Goanna

Goanna appears to be a corruption of the word ‘iguana’ and the term is only applied in Australia.  Goanna has made its way into Australian folklore and bush colloquialism.  They certainly have some strange characteristics.  One comic image of Goanna is running, lifting his front legs from the ground with his body held almost vertically.

Goanna is as good at running as he is defending himself.  They often make a hissing sound and inflate their bodies, threshing their tails which are capable of knocking a person over.  Their teeth, too, have a strong grip; partly due to the fact they slope inwards, increasing their tenacity.

And an interesting habit of one species is digging a hole, and then laying the eggs in a termite mound.  The termites repair the damage and the eggs are able to develop warm and safe from predators. The young dig their way out upon hatching. Innovative!

There are three groups of Goanna – those that live in trees, on the ground and in water; most live on the ground. A Dreaming accounts for this from the Northern Territory[1], where a crocodile enlists the goanna’s help in his revenge. In another Dreaming, their different colours have been attributed to ochres and sand or thorns painted and placed onto their bodies.[2]  Still other Dreamings[3] attribute their black colouring to scorch marks from fire. And it was a Goanna who made the first bark canoe[4]; he climbed a tree to cut the bark, and that is why, when threatened, he still climbs trees.

Generally, our brother Goanna is considered a thief, his thievery a common theme in several Dreamings. Today, this is reinforced by the way he raids modern camping sites and tents for tucker!

Goannas are predators, feeding on small birds and creatures;   some are cannibalistic.  Arboreal goannas are very fond of raiding birds’ nests for eggs and young; unstoppable against the parents who fly, swooping, screeching and squawking, powerless against the raider.

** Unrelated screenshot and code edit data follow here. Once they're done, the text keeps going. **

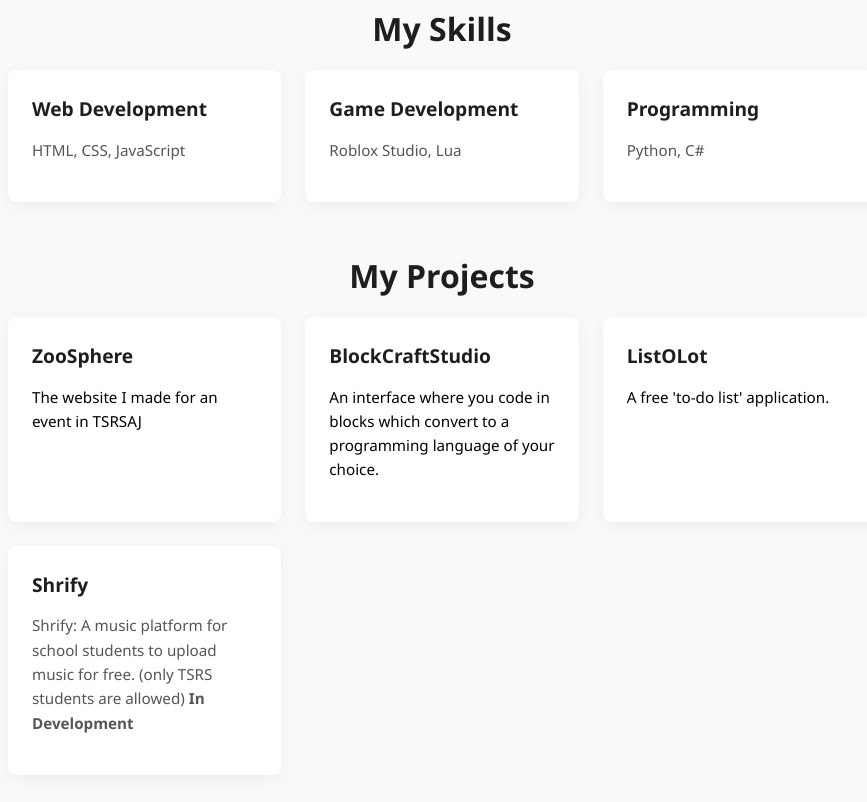
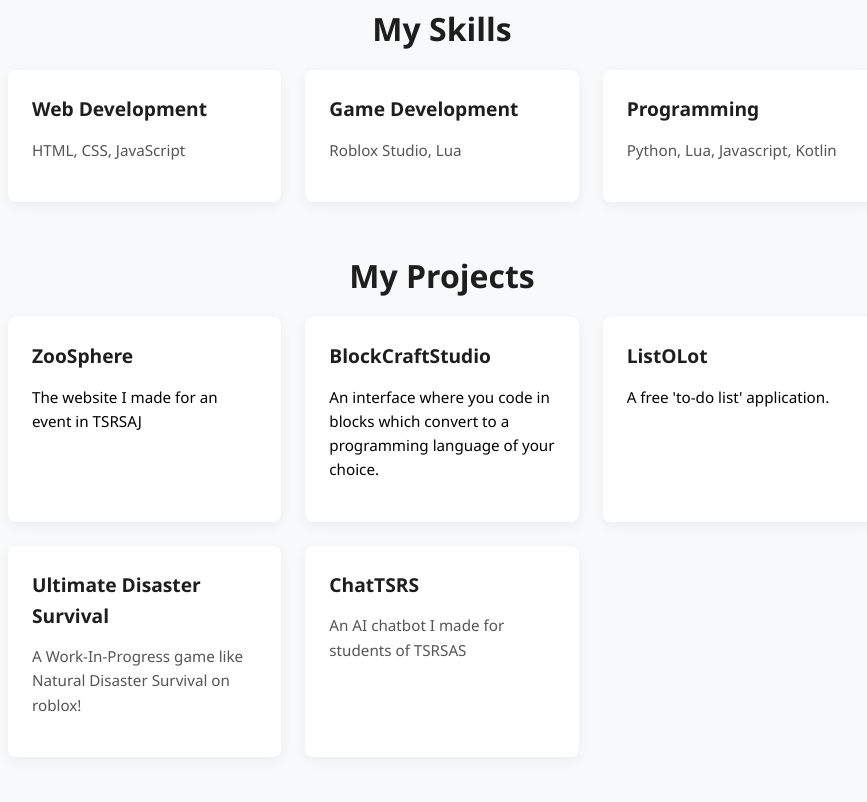
Before and after one commit to athrvtiwari/athrvtiwari.github.io, a plain HTML site: page index.html in a window 1280 px wide. Shown: the part 989-1791 px from the top of the page, without its empty margins (198-1065 px from the left). Drawn offline with Linux system fonts and the light colour scheme.

Commit message:
Add files via upload

```diff
--- a/index.html
+++ b/index.html
@@ -51,7 +51,7 @@
       </div>
       <div class="card">
         <h3>Programming</h3>
-        <p>Python, C#</p>
+        <p>Python, Lua, Javascript, Kotlin</p>
       </div>
     </div>
   </section>
@@ -72,8 +72,12 @@
         <p><a href="https://listolot.netlify.app/" target="_blank">A free 'to-do list' application.</a></p>
       </div>
       <div class="card">
-        <h3>Shrify</h3>
-        <p>Shrify: A music platform for school students to upload music for free. (only TSRS students are allowed) <strong>In Development</strong></p>
+        <h3>Ultimate Disaster Survival</h3>
+        <p>A Work-In-Progress game like Natural Disaster Survival on roblox!</p>
+      </div>
+      <div class="card">
+        <h3>ChatTSRS</h3>
+        <p>An AI chatbot I made for students of TSRSAS</p>
       </div>
     </div>
   </section>
@@ -100,8 +104,7 @@
 
   <footer>
     <p>&copy; 2025 Athrv Tiwari. All rights reserved.</p>
-    <a href="https://github.com/athrvtiwari/" target="_blank">My GitHub Profile</a> |
-    <a href="https://scratch.mit.edu/users/solex_scratch/" target="_blank">My Scratch Profile</a>
+    <a href="https://github.com/athrvtiwari/" target="_blank">My GitHub Profile</a>
   </footer>
 
   <script src="form-submission.js"></script>
```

Goannas will also feed on carrion.  In this way, they are the scavengers or ‘cleaner-upperers’ of the bush.  Because of their predilection for carrion, their teeth and claws are unclean, leaving one prone to infection if scratched or bitten.  According to Aussie folklore, it was believed infection from Goanna bite returned year after year, never totally healing. Interestingly enough, in contrast to these degenerative beliefs, the oil extracted from their fat (which one would assume isn’t too copious!) is said to have extraordinary healing powers. Maybe the antidote to any problem in your life is found in the cause?

If Goanna appears in your life, think of how things would be if there were no goannas.  There would be lots of smelly, rotting, disease-ridden carcasses lying around!   It may be time to clean up some messes!

With Goanna’s interesting image as a character, be prepared for some unusual events around you which could evict an irrepressible burst of laughter!

[1]       Berndt and Berndt. “The Speaking Land.”

[2]      Raggett, Obed. “Stories of Obed Raggett.”

[3]     Reed, A.W. “Aboriginal Myths, Legends & Fables.”

[4]     Reed, A.W. “Aboriginal Myths, Legends & Fables.”